Watch: Reporter stands in 100 mph wind tunnel to simulate hurricane
Ever wonder what it would be like to stand in a hurricane?
One reporter from our sister station Circa decided to try and do just that, courtesy of the University of Maryland's Glenn L. Martin Wind Tunnel.
Watch what happens as the wind speeds reach 100 mph:
This is really the only safe way to experience 100 mph winds. Trying to do this in an actual hurricane and you stand a good chance (or not stand...) of getting whacked with debris.
Of course, hurricanes are not something we need to be concerned about in the Northwest. Even official "hurricane force" winds are difficult to come by, which requires a sustained 74 mph wind. We can reach gusts of 74 mph in some of our stronger fall and winter windstorms, but getting that kind of speed sustained is exceedingly rare, unless you're standing atop Hurricane Ridge or Crystal Mountain (where wind gauges record gusts of 100-115 mph on the mountain ridges during our stronger storms.)
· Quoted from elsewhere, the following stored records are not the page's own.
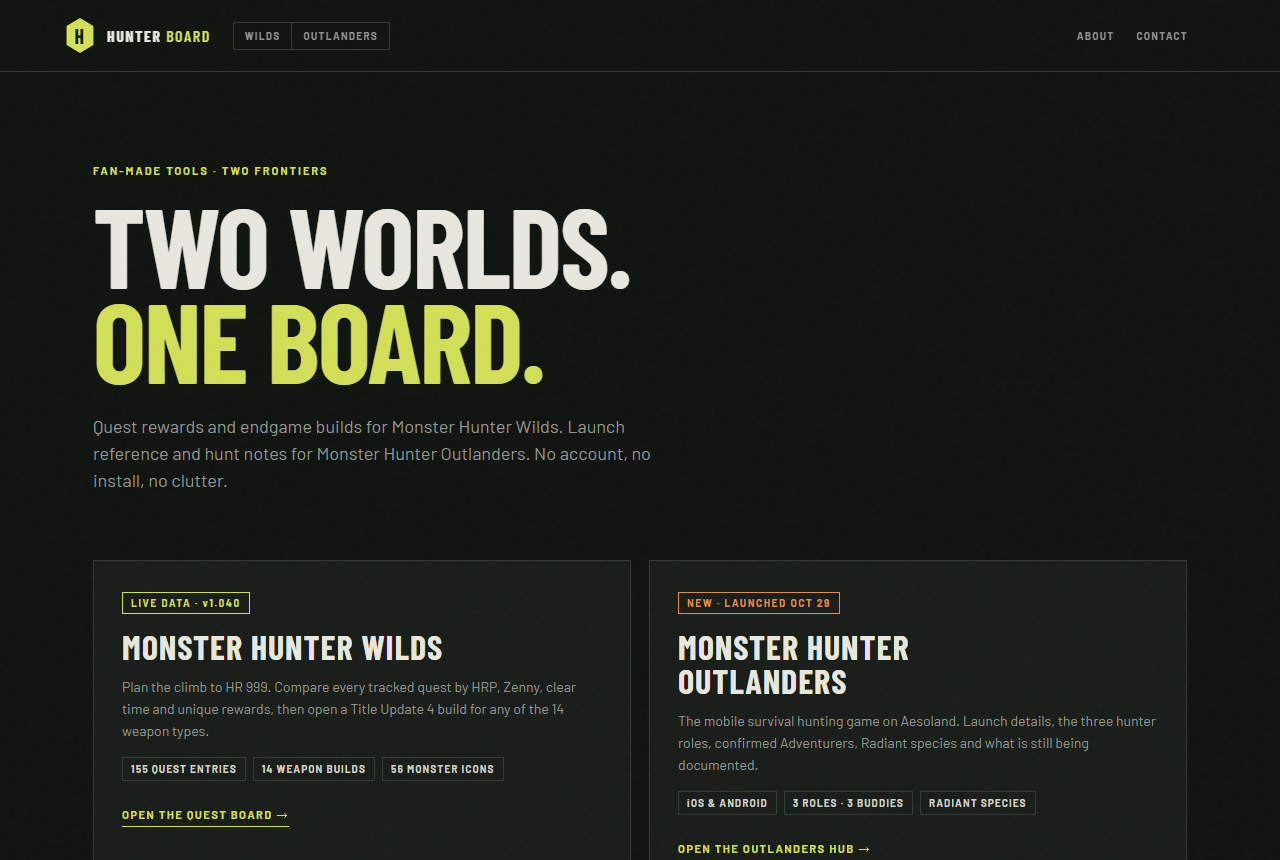
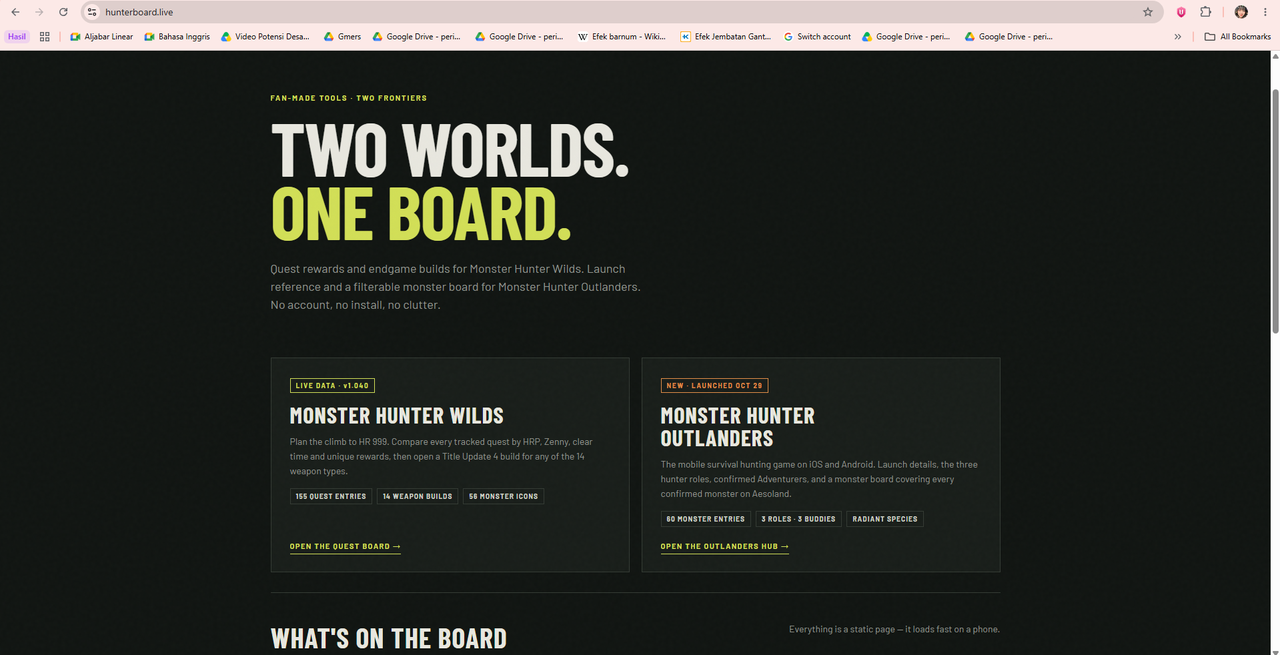
feat: perbarui galeri Hunter Board dan Pemesanan ATK, samakan urutan Work Project

diff --git a/src/content/projects/pemesanan-atk.md b/src/content/projects/pemesanan-atk.md
@@ -7,6 +7,10 @@ role: "Solo Developer"
 period: "2026"
 tech: ["Odoo 10", "Python", "PostgreSQL", "XML/QWeb", "report_xlsx"]
 repo: "https://github.com/anzaniy/PemesananATK"
+gallery:
+  - "/images/projects/pemesanan-atk-1.png"
+  - "/images/projects/pemesanan-atk-2.png"
+  - "/images/projects/pemesanan-atk-3.png"
 order: 3
 ---
 

diff --git a/src/content/projects/hunter-board.md b/src/content/projects/hunter-board.md
@@ -10,7 +10,6 @@ gallery:
   - "/images/projects/hunter-board-1.png"
   - "/images/projects/hunter-board-2.png"
   - "/images/projects/hunter-board-3.png"
-  - "/images/projects/hunter-board-4.png"
 repo: "https://github.com/anzaniy/HunterBoard"
 demo: "https://hunterboard.live/"
 order: 1

diff --git a/src/content/projects/musely.md b/src/content/projects/musely.md
@@ -9,6 +9,7 @@ tech: ["Rust", "Tauri v2", "TypeScript", "HTML", "CSS", "LRCLIB API"]
 gallery:
   - "/images/projects/musely-1.png"
   - "/images/projects/musely-2.png"
+  - "/images/projects/musely-3.png"
 repo: "https://github.com/anzaniy/Musely"
 order: 2
 ---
Still, even though we don't get hurricanes or hurricane force winds, being out even in our routine 30 mph sustained/gust to 50-55 mph winds can be dangerous.